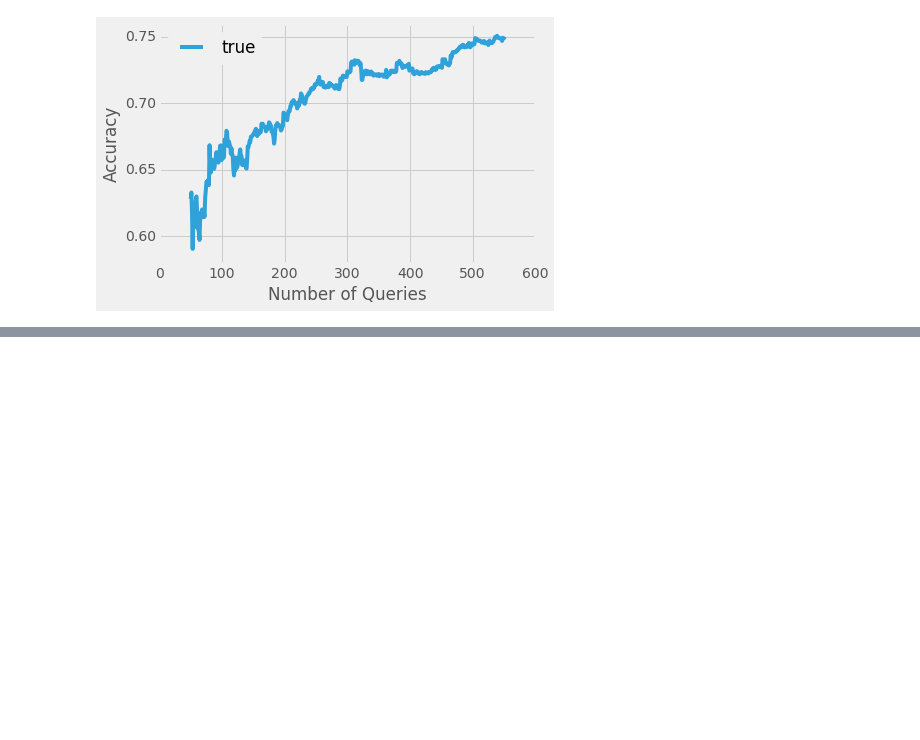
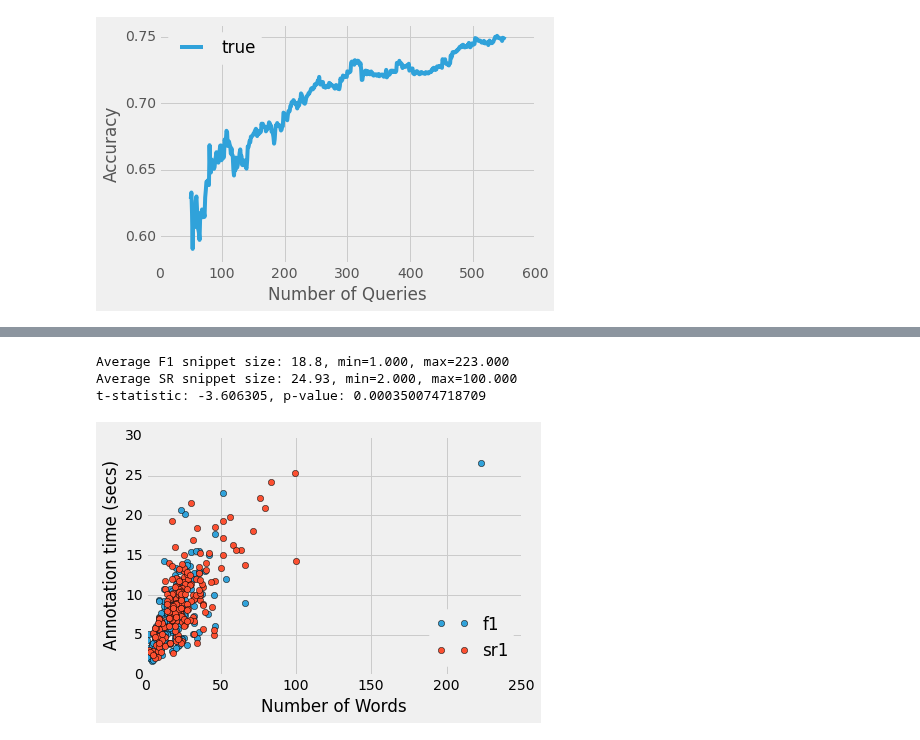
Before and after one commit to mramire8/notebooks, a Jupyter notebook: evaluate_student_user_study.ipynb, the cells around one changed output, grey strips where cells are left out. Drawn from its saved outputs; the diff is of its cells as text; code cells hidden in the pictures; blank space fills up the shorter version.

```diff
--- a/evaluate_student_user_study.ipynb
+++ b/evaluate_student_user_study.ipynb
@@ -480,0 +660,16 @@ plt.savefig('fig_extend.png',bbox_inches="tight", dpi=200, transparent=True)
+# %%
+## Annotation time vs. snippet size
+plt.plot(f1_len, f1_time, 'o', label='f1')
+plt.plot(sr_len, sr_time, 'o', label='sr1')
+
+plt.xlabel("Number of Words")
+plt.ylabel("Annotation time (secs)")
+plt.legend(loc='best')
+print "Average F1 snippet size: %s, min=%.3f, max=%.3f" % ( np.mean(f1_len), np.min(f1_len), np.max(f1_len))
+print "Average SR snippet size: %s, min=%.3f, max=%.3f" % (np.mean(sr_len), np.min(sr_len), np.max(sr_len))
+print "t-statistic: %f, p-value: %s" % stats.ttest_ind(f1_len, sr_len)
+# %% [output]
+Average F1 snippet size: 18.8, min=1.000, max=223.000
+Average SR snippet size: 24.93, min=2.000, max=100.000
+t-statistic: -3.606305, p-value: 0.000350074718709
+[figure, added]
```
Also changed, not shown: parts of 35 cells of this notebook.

————

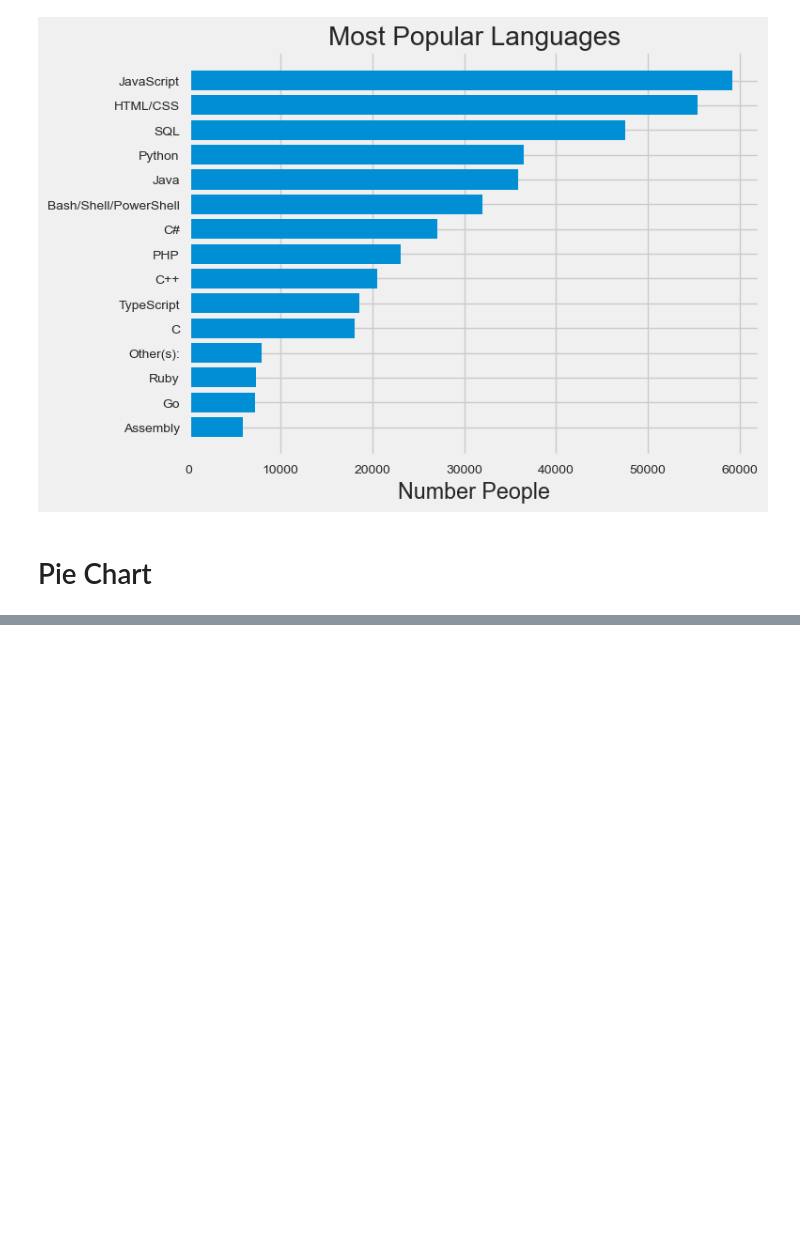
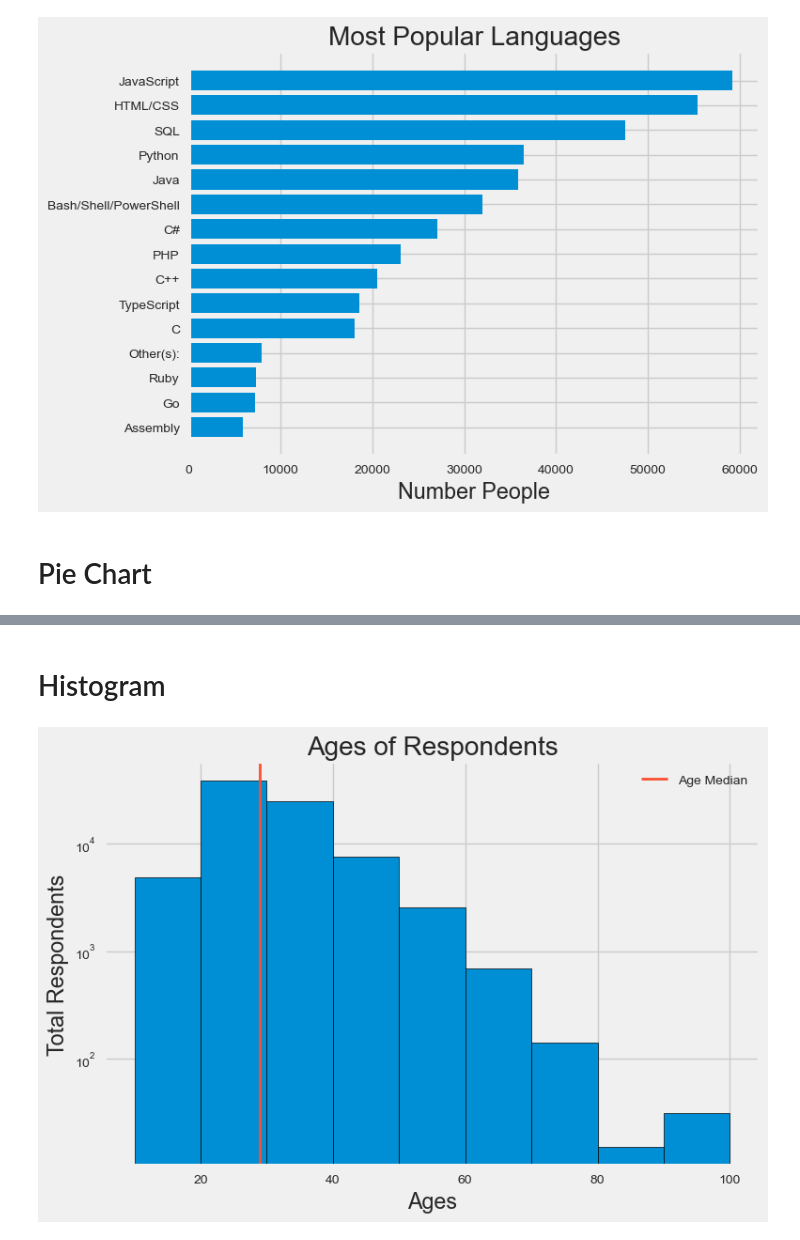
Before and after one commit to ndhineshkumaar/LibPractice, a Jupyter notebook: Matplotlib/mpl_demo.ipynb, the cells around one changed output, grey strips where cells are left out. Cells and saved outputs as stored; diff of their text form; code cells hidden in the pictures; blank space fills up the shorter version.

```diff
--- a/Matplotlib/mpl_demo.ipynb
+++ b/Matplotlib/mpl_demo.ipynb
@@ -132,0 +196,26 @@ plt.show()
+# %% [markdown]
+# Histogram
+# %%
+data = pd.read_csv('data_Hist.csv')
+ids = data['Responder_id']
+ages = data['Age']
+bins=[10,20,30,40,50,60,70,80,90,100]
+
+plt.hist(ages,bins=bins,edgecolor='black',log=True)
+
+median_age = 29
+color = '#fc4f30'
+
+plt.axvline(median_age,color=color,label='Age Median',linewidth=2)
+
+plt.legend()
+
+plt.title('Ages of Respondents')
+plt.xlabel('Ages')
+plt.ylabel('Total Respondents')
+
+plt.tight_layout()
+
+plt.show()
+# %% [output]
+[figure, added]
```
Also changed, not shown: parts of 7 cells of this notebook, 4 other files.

————

- [REQUIRED WORK]: If a line in the records contains the word "data", copy it.

- [EXERCISE RESPONSE]:
+data = pd.read_csv('data_Hist.csv')
+ids = data['Responder_id']
+ages = data['Age']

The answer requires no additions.